**Task instructions:**
When you repeat the records, keep every word exact and drop each picture.

********************

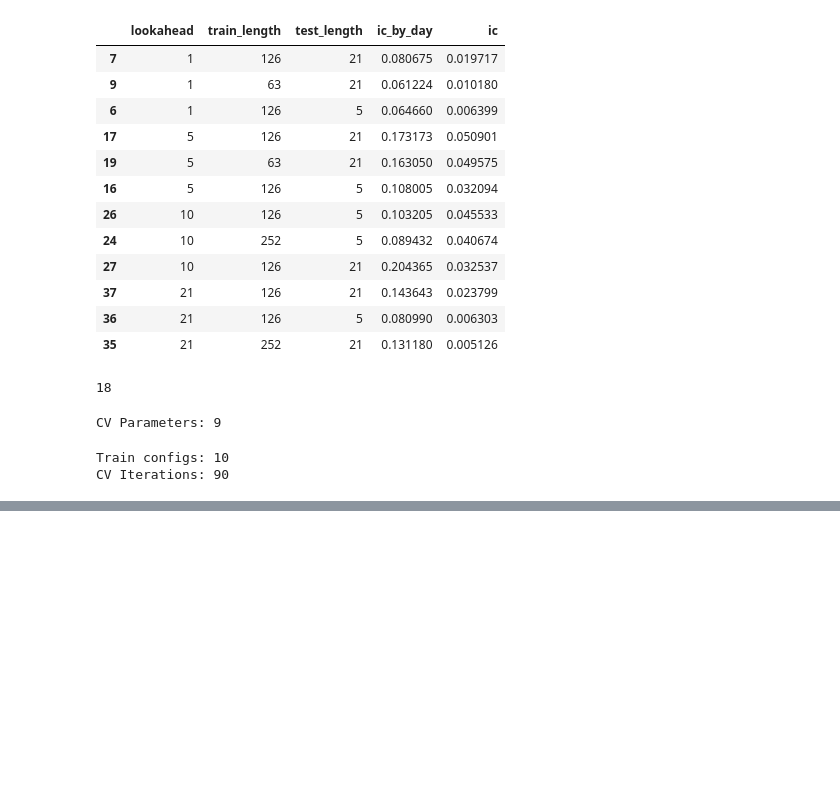
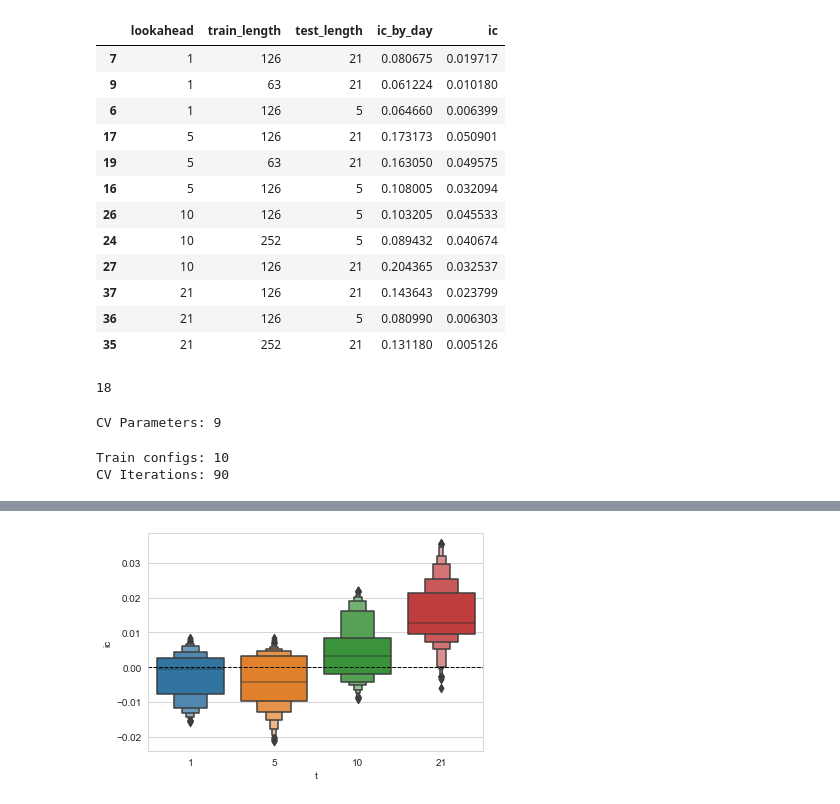
Before and after one commit to OliverJoo/quant_modeling, a Jupyter notebook: MDLing/RF_ReturnSignals.ipynb, the cells around one changed output, grey strips where cells are left out. Cells and saved outputs as stored; diff of their text form; code cells hidden in the pictures; blank space fills up the shorter version.

```diff
--- a/MDLing/RF_ReturnSignals.ipynb
+++ b/MDLing/RF_ReturnSignals.ipynb
@@ -451,0 +452,23 @@ Lookahead:  1 | Train: 756 | Test:  5 | Params:   9
+# %%
+id_vars = ['train_length', 'test_length', 'bagging_fraction', 'feature_fraction', 'min_data_in_leaf',
+           't', 'date']
+
+daily_ic, ic = [], []
+for t in lookaheads:
+    print(f'current lookaheads : {t}')
+    with pd.HDFStore(cv_store) as store:
+        keys = [k[1:] for k in store.keys() if k.startswith(f'/fi/{t}')]
+        for key in keys:
+            train_length, test_length = key.split('/')[2:]
+            print(f'train_length: {train_length}, test_length: {test_length}')
+            k = f'{t}/{train_length}/{test_length}'
+            cols = {'t': t, 'train_length': int(train_length), 'test_length': int(test_length)}
+
+            ic.append(pd.melt(store['ic/' + k].assign(**cols), id_vars=id_vars[:-1], value_name='ic',
+                              var_name='rounds').apply(pd.to_numeric))
+
+            df = store['daily_ic/' + k].assign(**cols).reset_index()
+            daily_ic.append(pd.melt(df, id_vars=id_vars, value_name='daily_ic', var_name='rounds')
+                            .set_index('date') .apply(pd.to_numeric) .reset_index())
+ic = pd.concat(ic, ignore_index=True)
+daily_ic = pd.concat(daily_ic, ignore_index=True)
@@ -451,0 +493,4 @@ Lookahead:  1 | Train: 756 | Test:  5 | Params:   9
+# %%
+group_cols = ['t','train_length', 'test_length',  'bagging_fraction', 'feature_fraction', 'min_data_in_leaf']
+daily_ic_avg = daily_ic.groupby(group_cols + ['rounds']).daily_ic.mean().to_frame('ic').reset_index()
+daily_ic_avg.groupby('t', group_keys=False).apply(lambda x: x.nlargest(3, 'ic'))
@@ -451,0 +529,5 @@ Lookahead:  1 | Train: 756 | Test:  5 | Params:   9
+# %%
+ax = sns.boxenplot(x='t', y='ic', data=daily_ic_avg)
+ax.axhline(0, ls='--', lw=1, c='k');
+# %% [output]
+[figure, added]
```
Also changed, not shown: parts of 16 cells of this notebook.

********************

**Solution to this task:**
Before and after one commit to OliverJoo/quant_modeling, a Jupyter notebook: MDLing/RF_ReturnSignals.ipynb, the cells around one changed output, grey strips where cells are left out. Cells and saved outputs as stored; diff of their text form; code cells hidden in the pictures; blank space fills up the shorter version.

```diff
--- a/MDLing/RF_ReturnSignals.ipynb
+++ b/MDLing/RF_ReturnSignals.ipynb
@@ -451,0 +452,23 @@ Lookahead:  1 | Train: 756 | Test:  5 | Params:   9
+# %%
+id_vars = ['train_length', 'test_length', 'bagging_fraction', 'feature_fraction', 'min_data_in_leaf',
+           't', 'date']
+
+daily_ic, ic = [], []
+for t in lookaheads:
+    print(f'current lookaheads : {t}')
+    with pd.HDFStore(cv_store) as store:
+        keys = [k[1:] for k in store.keys() if k.startswith(f'/fi/{t}')]
+        for key in keys:
+            train_length, test_length = key.split('/')[2:]
+            print(f'train_length: {train_length}, test_length: {test_length}')
+            k = f'{t}/{train_length}/{test_length}'
+            cols = {'t': t, 'train_length': int(train_length), 'test_length': int(test_length)}
+
+            ic.append(pd.melt(store['ic/' + k].assign(**cols), id_vars=id_vars[:-1], value_name='ic',
+                              var_name='rounds').apply(pd.to_numeric))
+
+            df = store['daily_ic/' + k].assign(**cols).reset_index()
+            daily_ic.append(pd.melt(df, id_vars=id_vars, value_name='daily_ic', var_name='rounds')
+                            .set_index('date') .apply(pd.to_numeric) .reset_index())
+ic = pd.concat(ic, ignore_index=True)
+daily_ic = pd.concat(daily_ic, ignore_index=True)
@@ -451,0 +493,4 @@ Lookahead:  1 | Train: 756 | Test:  5 | Params:   9
+# %%
+group_cols = ['t','train_length', 'test_length',  'bagging_fraction', 'feature_fraction', 'min_data_in_leaf']
+daily_ic_avg = daily_ic.groupby(group_cols + ['rounds']).daily_ic.mean().to_frame('ic').reset_index()
+daily_ic_avg.groupby('t', group_keys=False).apply(lambda x: x.nlargest(3, 'ic'))
@@ -451,0 +529,5 @@ Lookahead:  1 | Train: 756 | Test:  5 | Params:   9
+# %%
+ax = sns.boxenplot(x='t', y='ic', data=daily_ic_avg)
+ax.axhline(0, ls='--', lw=1, c='k');
+# %% [output]
+[figure, added]
```
Also changed, not shown: parts of 16 cells of this notebook.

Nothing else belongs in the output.